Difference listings
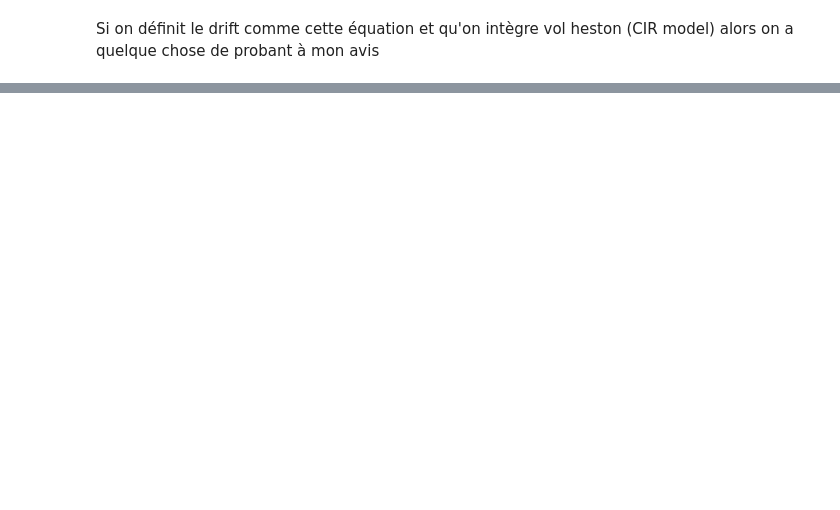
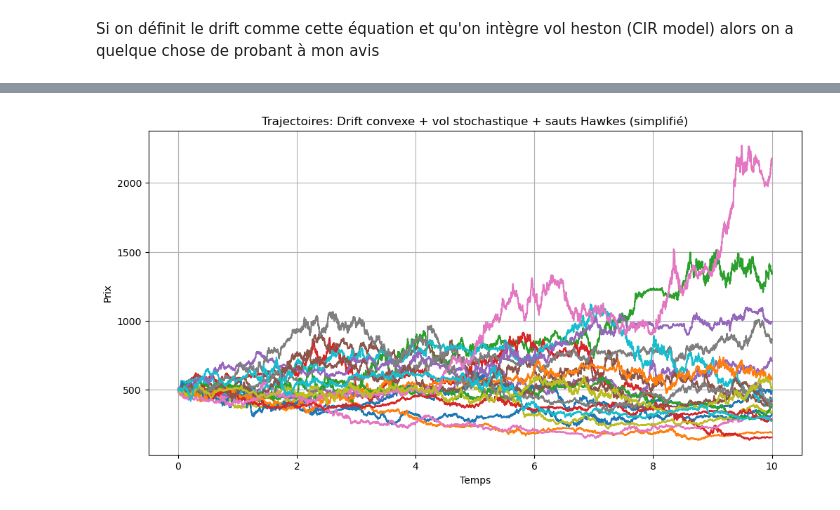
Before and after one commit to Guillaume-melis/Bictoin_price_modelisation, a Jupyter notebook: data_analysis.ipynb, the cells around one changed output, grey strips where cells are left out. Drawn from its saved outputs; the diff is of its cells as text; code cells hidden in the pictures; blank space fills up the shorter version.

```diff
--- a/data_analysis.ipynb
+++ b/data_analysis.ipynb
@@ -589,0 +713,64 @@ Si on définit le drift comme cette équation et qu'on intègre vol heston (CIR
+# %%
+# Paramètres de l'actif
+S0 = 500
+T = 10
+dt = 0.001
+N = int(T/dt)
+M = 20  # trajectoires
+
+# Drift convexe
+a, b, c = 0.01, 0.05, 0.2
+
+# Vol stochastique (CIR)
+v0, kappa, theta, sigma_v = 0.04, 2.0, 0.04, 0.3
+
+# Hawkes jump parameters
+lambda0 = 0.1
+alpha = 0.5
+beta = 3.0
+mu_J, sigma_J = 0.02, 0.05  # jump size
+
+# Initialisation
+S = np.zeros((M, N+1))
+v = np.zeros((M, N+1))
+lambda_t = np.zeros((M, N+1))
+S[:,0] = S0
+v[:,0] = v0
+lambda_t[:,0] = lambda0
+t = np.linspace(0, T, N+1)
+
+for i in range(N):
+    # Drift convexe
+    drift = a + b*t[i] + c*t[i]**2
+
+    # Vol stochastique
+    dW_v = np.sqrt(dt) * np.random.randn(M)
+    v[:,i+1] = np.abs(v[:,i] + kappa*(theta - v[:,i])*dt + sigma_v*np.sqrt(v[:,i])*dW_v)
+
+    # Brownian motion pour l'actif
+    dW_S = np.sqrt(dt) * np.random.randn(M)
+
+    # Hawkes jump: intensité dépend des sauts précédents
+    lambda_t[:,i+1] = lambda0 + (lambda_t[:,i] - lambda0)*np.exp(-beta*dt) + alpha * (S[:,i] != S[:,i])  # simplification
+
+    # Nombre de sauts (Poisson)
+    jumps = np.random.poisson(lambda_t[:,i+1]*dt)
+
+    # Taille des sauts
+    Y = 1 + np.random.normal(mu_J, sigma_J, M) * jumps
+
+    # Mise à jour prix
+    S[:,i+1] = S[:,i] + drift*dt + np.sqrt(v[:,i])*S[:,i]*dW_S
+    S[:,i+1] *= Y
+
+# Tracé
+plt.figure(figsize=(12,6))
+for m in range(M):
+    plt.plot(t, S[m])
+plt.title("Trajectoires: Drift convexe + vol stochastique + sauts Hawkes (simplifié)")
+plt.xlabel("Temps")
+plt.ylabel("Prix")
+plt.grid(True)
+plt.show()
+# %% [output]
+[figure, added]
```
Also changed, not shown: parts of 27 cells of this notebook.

• Problem
A bare number is all that is asked for: the count of lines above that include "sauts".

• Solution
4